  • Amherst Regional High School GAZETTE FILE PHOTO



Staff Writer
Tuesday, June 23, 2020

AMHERST — Before in-school learning can resume in the fall, the Amherst Regional Public Schools are making a significant investment in supplies that students, teachers and staff will have to use amid the pandemic.

“It’s going to take $240,000 to get us ready for the first 12 weeks of school in the fall,” Jill Conselino, nurse manager for the district, told representatives of the four regional towns at a meeting of the Amherst-Pelham, Amherst and Union 26 school committees last week.

Conselino said the order she placed, with the items expected to be delivered by late June, includes 100,000 adult masks, 16,000 pediatric masks, 13,000 KN-95 masks, 10,000 isolation gowns and 20,000 pairs of gloves.

In addition, she purchased 750 gallons of hand sanitizer and 250 pump bottles to hold the sanitizer in classrooms throughout the four elementary schools in Amherst and Pelham, as well as the middle and high school buildings that also serve students from Shutesbury and Leverett.

Getting the necessary supplies is one aspect of preparing for the 2020-2021 school year, and the return of students and teachers to classrooms for the first time since March, as the district awaits further guidance from the Department of Elementary and Secondary Education.

Conselino said planning so far has focused on five areas, including obtaining personal protective equipment, getting face coverings and masks for all students and staff, deploying a system for ensuring regular hand washing and, in the absence of classroom sinks or nearby bathrooms, hand sanitizing, screening staff and students entering the buildings, and establishing isolation and discharge procedures.

Conselino said temperature screenings will not be part of the protocol, but any students who has symptoms of COVID-19 will have to be picked up by a parent or guardian within an hour, and a cleaning and sanitizing protocol for the classroom will be used.

Superintendent Michael Morris said one of the most anticipated challenges confronting the district is how to get children to the schools without a significant increase in the number of buses.

“It’s one of the largest variables in the whole operations,” Morris said.
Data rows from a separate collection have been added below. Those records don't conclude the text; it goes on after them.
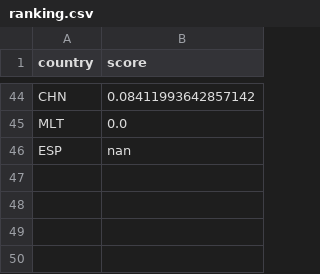
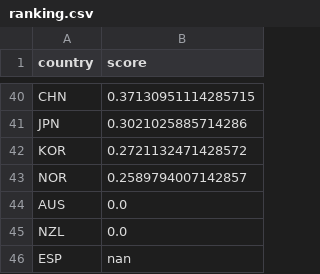
Before and after one commit to ovelixasterix/rnn, a CSV file: ranking.csv, drawn as a sheet; only a part is shown, gaps mark what is left out; addresses are those after the commit; the diff covers the shown part only; the diff names each change by its address in the sheet, - before the commit and + after, or states it on an @@ line.

Commit message:
committing files

```diff
--- a/ranking.csv
+++ b/ranking.csv
-B40 (score): 0.08411993642857142
+B40 (score): 0.37130951114285715
+row 41: JPN | 0.3021025885714286
+row 42: KOR | 0.2721132471428572
+row 43: NOR | 0.2589794007142857
+row 44: AUS | 0.0
-A45 (country): MLT
+A45 (country): NZL
```
Also changed, not shown: 24 added rows, 28 removed rows and 14 edited cells elsewhere in this file.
Many parents might already feel uncomfortable allowing their children to ride on buses, which would help as the requirements are in place to limit capacity on the buses to maintain social distancing 

“There’s no way we’ll be able to run enough buses without parental support,” Morris said.